━━ Data
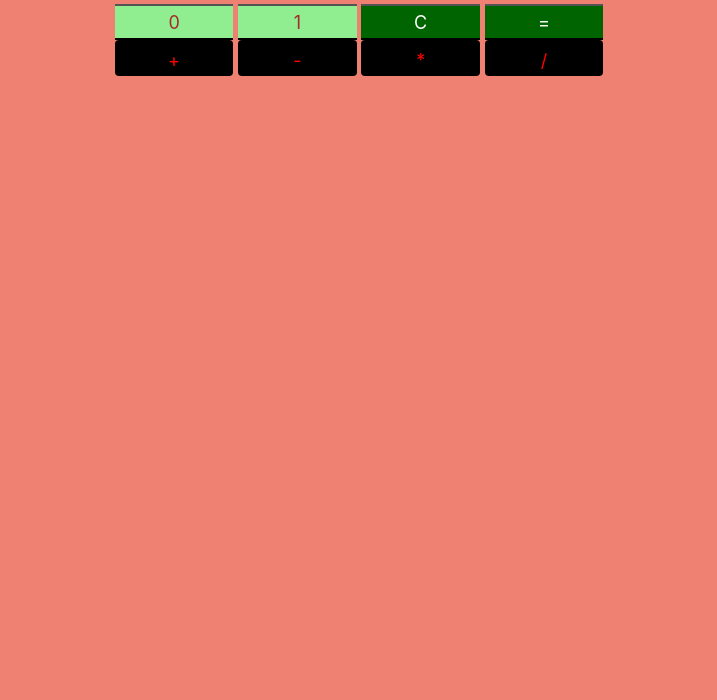
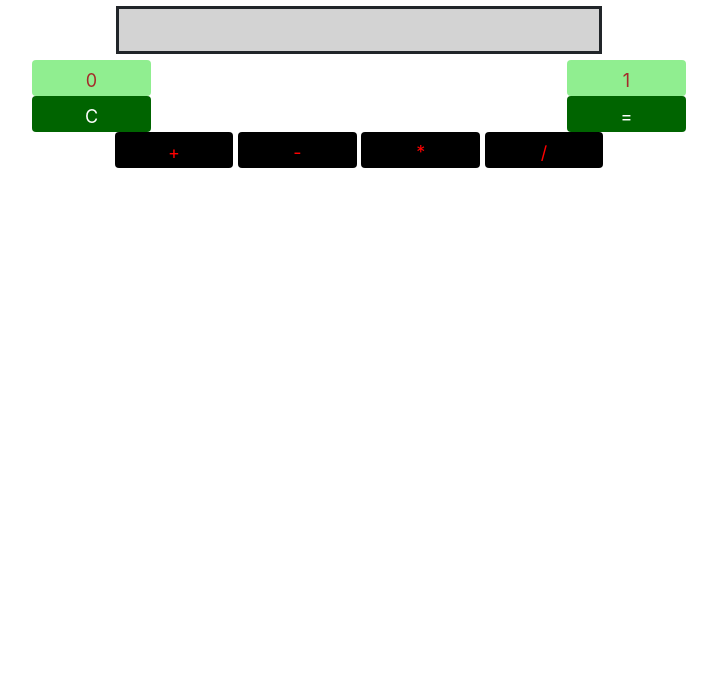
Before and after one commit to mahaking51/bincalculator, a plain HTML site: page index.html in a window 1280 px wide. Shown: the part 100-800 px from the top of the page, without its empty margins (281-998 px from the left). Drawn offline with nearby package versions, Linux system fonts and the light colour scheme.

Commit message:
Add files via upload

```diff
--- a/index.css
+++ b/index.css
@@ -1,6 +1,6 @@
 
 body{
-  background-color: #ef8172;
+text-align: center;
 }
 .btn{
   background-color: black;
--- a/index.html
+++ b/index.html
@@ -8,18 +8,26 @@
 
   </head>
   <body>
-
+    <h1>Binary calculator</h1>
     <div class="container">
 
         <div class="screen">
         </div>
+    <div class="row">
+      <div class="col-sm-6">
+        <button type="button" class="zero btin btn">0</button>
+      </div>
+      <div class="col-sm-6">
+        <button type="button" class="one btin btn">1</button>
+      </div>
+      <div class="col-sm-6">
+        <button type="button" class="allclear btout btn">C</button>
+      </div>
+      <div class="col-sm-6">
+        <button type="button" class="solution btout btn">=</button>
+      </div>
+    </div>
 
-      <div class="">
-        <button type="button" class="zero btin">0</button>
-        <button type="button" class="one btin">1</button>
-        <button type="button" class="allclear btout">C</button>
-        <button type="button" class="solution btout">=</button>
-      </div>
 
       <div class="">
         <button type="button" class="add btn">+</button>
--- a/index.js
+++ b/index.js
@@ -96,6 +96,8 @@ function answer(decNumber1,decNumber2){
     case '/':
       ans=decNumber1/decNumber2;
       break;
+    default:
+    ans =decNumber1+decNumber2;
   }
   return ans;
 }
@@ -109,6 +111,7 @@ $('.solution').on('click',function(){
   }
   $('.screen').text(sol);
   var tex=$('.screen').text();
+  op=false;
   enteredNumbers1=[];
   enteredNumbers2=[];
   for (i=0;i<tex.length;i++){
```
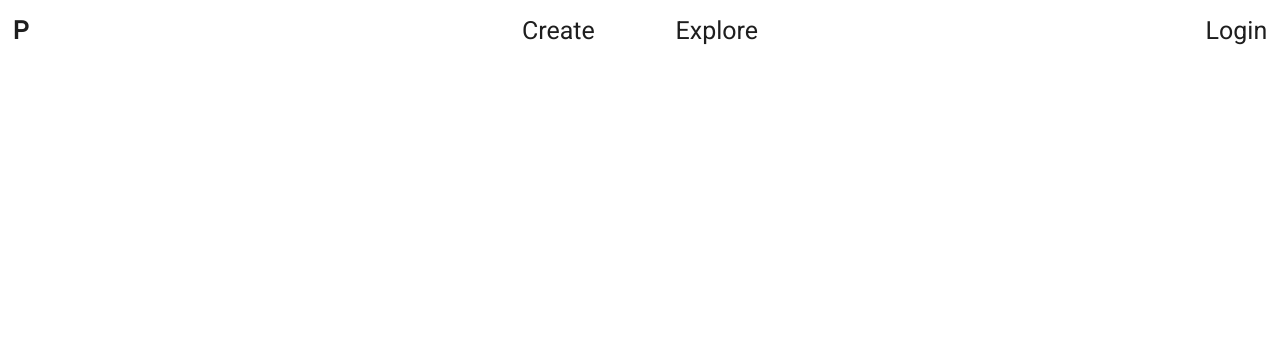
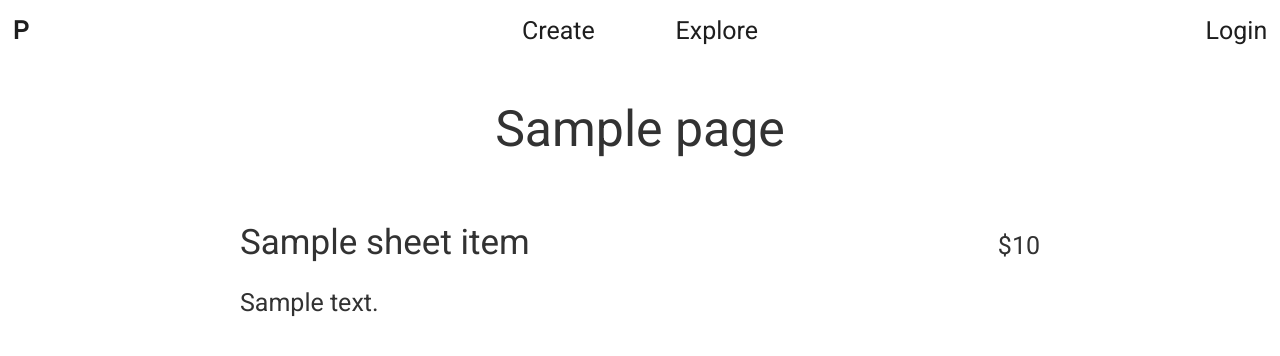
Before and after one commit to joshtgill/pages-web, a Django app: template client/templates/view_page.html in a window 1280 px wide. Shown: the top 356 px of the page. Run offline with Django 3.2, Linux system fonts and the light colour scheme; data comes from the database, SQL or seed files in the repository; both versions use the stored data as it was after the commit; the template is opened without the code that fills it: values that come from a table or form of the project are taken from there, most other values are stand-ins (such as "Sample title", 1, 10 or a date in 2020).

Commit message:
Add ability to view organization's Sheet

```diff
--- a/client/static/styles/view_page.css
+++ b/client/static/styles/view_page.css
@@ -0,0 +1,55 @@
+.content {
+    align-items: center;
+}
+
+.content h1 {
+    margin: 5vmin 0 3vh 0;
+    text-align: center;
+    font-size: 50px;
+    font-weight: normal;
+    color: rgb(50, 50, 50);
+}
+
+.content .items {
+    width: 90vw;
+    max-width: 800px;
+    display: flex;
+    flex-direction: column;
+}
+
+.content .items .sheet-item {
+    display: flex;
+    flex-direction: column;
+    align-items: start;
+}
+
+.content .items .sheet-item .title-price {
+    width: 100%;
+    display: flex;
+    justify-content: space-between;
+    align-items: baseline;
+}
+
+.content .items .sheet-item .title-price h2 {
+    margin: 0;
+    text-align: left;
+    font-size: 35px;
+    font-weight: normal;
+}
+
+.content .items .sheet-item .title-price h3 {
+    margin: 0;
+    font-size: 25px;
+    font-weight: normal;
+}
+
+.content .items .sheet-item p {
+    font-size: 25px;
+    margin-bottom: 0;
+}
+
+.content .items hr {
+    width: 85%;
+    max-width: 500px;
+    margin: 4vh auto 4vh auto;
+}
--- a/client/templates/view_page.html
+++ b/client/templates/view_page.html
@@ -1,7 +1,8 @@
 <html>
     {% load static %}
+    {% load view_page %}
     <head>
-        <title>{{ page.name }}</title>
+        <title>View {{ pageData.name }}</title>
 
         <link rel="stylesheet" type="text/css" href="{% static 'styles/view_page.css' %}">
     </head>
@@ -9,6 +10,20 @@
         {% include 'core.html' %}
 
         <div class="content">
+            <h1>{{ pageData.name }}<h1>
+            <div class="items">
+                {% for sheetItem in pageData.sheetItems %}
+                    <div class="sheet-item">
+                        <div class="title-price">
+                            <h2>{{ sheetItem.title }}</h2><h3>${{ sheetItem.price|formatPrice }}</h3>
+                        </div>
+                        <p>{{ sheetItem.description }}</p>
+                    </div>
+                    {% if forloop.counter < pageData.sheetItems|length %}
+                        <hr>
+                    {% endif %}
+                {% endfor %}
+            </div>
         </div>
     </body>
 </html>
--- /dev/null
+++ b/client/templatetags/view_page.py
@@ -0,0 +1,12 @@
+from django import template
+
+
+register = template.Library()
+
+
+@register.filter(name='formatPrice')
+def formatPrice(price):
+    if int(price) == price:
+        return int(price)
+
+    return format(price, '.2f')
```
Also changed, not shown: client/views.py (+9 -2 lines), db.sqlite3.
━━━━
Exercise goal
Filter this listing and copy only the lines holding the word "content".

Answer box
+.content {
+.content h1 {
+.content .items {
+.content .items .sheet-item {
+.content .items .sheet-item .title-price {
+    justify-content: space-between;
+.content .items .sheet-item .title-price h2 {
+.content .items .sheet-item .title-price h3 {
+.content .items .sheet-item p {
+.content .items hr {
         <div class="content">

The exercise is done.